City Life – Family Closet, Sadar Bazar
A souvenir of memories.
[Text and photos by Mayank Austen Soofi]
Loved ones go, the objects of their daily life stay. And some trace of the departed, tidbit of a particular memory perhaps, is evoked by those objects. Like in this small rusty almirah. Its surface is discoloured in patches. Parts of it are scrawled with chalk. There are scratches, too. In ordinary circumstances, it would simply be thrown out of the house.

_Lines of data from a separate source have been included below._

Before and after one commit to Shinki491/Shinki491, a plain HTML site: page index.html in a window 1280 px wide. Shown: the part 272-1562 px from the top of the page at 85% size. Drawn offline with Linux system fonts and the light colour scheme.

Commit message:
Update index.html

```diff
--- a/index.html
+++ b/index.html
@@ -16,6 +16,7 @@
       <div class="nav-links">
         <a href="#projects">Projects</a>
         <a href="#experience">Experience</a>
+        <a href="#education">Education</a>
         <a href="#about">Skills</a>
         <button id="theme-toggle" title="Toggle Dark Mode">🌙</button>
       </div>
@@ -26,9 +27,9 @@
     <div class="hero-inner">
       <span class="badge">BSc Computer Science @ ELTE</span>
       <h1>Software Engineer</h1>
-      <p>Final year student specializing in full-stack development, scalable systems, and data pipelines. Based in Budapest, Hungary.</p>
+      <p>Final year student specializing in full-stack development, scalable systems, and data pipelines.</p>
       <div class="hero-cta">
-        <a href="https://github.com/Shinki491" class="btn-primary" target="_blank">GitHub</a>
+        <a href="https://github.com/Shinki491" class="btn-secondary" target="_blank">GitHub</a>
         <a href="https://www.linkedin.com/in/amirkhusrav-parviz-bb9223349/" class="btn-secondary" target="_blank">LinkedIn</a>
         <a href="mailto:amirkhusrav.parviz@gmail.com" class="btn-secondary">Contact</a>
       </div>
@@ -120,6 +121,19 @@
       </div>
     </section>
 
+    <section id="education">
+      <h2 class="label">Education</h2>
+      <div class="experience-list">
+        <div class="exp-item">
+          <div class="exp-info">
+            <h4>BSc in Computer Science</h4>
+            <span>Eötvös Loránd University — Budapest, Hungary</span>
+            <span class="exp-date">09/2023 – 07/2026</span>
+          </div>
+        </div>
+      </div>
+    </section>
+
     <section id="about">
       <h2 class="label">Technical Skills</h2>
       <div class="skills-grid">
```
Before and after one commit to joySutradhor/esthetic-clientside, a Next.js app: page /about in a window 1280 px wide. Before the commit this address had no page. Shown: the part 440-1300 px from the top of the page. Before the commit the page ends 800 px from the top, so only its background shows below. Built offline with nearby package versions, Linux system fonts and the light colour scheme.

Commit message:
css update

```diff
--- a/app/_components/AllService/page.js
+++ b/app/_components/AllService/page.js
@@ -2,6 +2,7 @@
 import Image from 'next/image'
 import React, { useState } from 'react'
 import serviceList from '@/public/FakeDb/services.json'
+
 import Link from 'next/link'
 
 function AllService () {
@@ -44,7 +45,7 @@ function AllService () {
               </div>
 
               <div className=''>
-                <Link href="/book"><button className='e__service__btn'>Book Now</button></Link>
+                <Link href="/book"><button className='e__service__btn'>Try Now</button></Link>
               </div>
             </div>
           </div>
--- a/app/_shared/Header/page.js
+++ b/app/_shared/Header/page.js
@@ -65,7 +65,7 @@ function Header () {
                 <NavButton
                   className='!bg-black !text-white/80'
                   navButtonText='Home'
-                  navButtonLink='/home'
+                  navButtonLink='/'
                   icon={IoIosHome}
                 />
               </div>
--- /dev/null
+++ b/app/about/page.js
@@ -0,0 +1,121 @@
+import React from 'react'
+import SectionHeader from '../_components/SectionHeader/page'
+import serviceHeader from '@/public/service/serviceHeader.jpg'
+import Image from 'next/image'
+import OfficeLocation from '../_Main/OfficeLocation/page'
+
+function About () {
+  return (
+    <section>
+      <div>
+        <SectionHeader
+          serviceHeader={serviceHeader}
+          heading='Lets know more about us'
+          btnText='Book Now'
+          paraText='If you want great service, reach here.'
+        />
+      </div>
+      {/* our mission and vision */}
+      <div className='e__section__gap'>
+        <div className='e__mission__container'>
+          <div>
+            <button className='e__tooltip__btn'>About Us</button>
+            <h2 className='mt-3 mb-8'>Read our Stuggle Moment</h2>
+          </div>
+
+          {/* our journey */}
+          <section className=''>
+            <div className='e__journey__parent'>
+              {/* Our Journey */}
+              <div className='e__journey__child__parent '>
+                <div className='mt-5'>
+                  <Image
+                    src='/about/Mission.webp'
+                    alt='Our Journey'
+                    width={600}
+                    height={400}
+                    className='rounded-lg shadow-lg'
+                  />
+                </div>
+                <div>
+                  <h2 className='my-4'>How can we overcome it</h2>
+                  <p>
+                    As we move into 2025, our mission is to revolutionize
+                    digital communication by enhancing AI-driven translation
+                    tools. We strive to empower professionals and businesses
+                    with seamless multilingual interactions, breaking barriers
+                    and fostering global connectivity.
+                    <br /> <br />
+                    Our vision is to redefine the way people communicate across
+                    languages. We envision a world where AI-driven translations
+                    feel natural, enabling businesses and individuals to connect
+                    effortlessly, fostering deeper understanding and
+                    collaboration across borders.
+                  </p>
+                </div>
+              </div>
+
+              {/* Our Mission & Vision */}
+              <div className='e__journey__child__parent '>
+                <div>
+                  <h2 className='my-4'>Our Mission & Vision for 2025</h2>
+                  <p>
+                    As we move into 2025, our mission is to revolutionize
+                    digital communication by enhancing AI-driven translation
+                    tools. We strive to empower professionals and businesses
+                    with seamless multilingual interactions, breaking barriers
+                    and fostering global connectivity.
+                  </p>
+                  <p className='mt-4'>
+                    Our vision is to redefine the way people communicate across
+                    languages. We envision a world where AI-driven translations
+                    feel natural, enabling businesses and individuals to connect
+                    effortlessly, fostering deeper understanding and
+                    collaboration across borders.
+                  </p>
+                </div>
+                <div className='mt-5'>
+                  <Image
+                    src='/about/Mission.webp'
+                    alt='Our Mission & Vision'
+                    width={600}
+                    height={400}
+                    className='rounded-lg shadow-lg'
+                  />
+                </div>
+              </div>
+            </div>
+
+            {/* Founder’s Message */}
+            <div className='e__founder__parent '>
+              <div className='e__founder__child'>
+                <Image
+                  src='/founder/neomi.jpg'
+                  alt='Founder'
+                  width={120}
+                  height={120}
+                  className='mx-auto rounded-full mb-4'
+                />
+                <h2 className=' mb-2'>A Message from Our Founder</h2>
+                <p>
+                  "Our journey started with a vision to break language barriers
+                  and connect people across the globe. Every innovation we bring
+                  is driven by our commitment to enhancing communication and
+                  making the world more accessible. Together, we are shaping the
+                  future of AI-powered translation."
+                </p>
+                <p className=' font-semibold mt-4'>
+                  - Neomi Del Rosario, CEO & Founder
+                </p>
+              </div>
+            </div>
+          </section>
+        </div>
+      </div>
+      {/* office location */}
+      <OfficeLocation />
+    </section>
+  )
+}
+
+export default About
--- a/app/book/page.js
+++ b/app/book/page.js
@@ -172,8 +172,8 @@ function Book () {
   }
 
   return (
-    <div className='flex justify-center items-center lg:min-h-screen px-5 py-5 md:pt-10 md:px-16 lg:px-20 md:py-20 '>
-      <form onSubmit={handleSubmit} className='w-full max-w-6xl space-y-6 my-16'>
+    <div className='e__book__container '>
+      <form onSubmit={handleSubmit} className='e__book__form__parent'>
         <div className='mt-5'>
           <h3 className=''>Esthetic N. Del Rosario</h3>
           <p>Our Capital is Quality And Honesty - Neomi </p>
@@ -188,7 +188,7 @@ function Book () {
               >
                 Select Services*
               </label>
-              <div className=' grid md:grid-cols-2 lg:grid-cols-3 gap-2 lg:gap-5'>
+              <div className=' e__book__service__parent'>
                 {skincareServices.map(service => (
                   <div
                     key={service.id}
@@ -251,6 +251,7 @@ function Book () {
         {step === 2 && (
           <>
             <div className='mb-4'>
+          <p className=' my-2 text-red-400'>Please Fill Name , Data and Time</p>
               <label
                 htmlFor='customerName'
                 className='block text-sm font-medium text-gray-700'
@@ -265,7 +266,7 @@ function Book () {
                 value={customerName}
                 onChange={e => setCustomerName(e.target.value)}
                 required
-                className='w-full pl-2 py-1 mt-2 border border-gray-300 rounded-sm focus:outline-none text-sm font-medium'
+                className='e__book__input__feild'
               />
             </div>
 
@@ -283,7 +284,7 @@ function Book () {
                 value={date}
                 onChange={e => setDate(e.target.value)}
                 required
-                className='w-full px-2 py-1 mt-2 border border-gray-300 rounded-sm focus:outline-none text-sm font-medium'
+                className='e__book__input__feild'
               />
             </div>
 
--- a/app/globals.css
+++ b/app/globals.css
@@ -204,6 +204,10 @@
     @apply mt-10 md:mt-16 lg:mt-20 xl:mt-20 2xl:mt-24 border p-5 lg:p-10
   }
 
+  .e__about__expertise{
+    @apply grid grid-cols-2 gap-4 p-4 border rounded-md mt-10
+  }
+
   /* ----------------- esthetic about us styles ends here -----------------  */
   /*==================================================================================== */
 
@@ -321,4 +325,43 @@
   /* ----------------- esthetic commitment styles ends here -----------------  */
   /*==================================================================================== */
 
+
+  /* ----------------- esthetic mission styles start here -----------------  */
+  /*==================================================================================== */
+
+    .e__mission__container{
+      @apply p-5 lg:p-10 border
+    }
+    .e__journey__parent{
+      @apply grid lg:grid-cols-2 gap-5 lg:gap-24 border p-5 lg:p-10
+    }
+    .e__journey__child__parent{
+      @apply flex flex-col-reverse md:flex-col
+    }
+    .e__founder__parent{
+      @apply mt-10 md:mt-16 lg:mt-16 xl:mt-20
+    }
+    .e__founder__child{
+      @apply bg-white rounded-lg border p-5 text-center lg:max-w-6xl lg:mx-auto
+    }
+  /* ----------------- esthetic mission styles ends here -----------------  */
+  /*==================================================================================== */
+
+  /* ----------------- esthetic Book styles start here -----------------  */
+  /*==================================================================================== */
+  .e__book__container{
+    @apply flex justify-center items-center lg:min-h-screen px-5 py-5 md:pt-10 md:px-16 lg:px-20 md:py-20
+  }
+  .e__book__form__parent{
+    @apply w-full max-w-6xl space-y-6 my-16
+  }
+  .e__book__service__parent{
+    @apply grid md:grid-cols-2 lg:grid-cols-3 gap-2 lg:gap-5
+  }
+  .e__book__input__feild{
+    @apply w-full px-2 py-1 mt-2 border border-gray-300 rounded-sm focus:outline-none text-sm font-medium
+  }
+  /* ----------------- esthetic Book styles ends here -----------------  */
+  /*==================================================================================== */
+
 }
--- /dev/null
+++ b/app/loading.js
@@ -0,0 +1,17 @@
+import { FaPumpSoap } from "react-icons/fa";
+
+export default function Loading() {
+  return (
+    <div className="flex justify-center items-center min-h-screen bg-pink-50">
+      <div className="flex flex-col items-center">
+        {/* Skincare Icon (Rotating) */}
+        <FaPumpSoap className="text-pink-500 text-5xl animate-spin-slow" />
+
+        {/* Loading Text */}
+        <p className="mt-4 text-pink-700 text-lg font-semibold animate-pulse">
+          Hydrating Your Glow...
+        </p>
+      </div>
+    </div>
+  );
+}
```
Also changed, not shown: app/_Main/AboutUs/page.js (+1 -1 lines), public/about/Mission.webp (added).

But not in Suresh Bohat’s home, here in Gurgaon’s Sadar Bazar. “My wife looked after it everyday with love and respect,” he says, referring to Santa Devi who died on 22 February, aged 52. “This almirah is her nishani” he says (The Delhi Walla snapped these photos showing them two with the almirah in an earlier time). Suresh Bohat is a welder, but he was also a “safari karamchari” in a primary school and retired last month just ten days ago. Talking reverently, he adds that the almirah for him today has grown to a symbol of many people “who are close to me and who have left this world.”
The metal closet is kept outside the main doorway of the house and is stacked with Mr Bohat’s welding equipments. “This almirah was bought many many years ago by my father.” Shri Mangey Ramji was a “safai karamchari” in a government department. “I don’t remember when he bought it. I was too small.” The father died more than 20 years ago.
For many years, the almirah was used as a wardrobe by his mother, Moorti Devi. “In those times we didn’t have much clothes… each member in the family owned just a single set or two… Maa used to keep all the household clothes in this little almirah.”
The mother is no more.
It was about a decade ago that the family bought a new almirah “with a modern design” and it was decided to do away with the old one. “Of course there was no question of getting rid of it,” his late wife Santa Devi had declared to the family. She had reasoned that the almirah was a nishani of the hardworking life led by her husband’s parents “and as long as we are alive this almirah shall remain a part of our world.”
Today, using it as a storage for his tools, Mr Bohat says, “Loved ones go but they leave behind their reminders.”
Container of feelings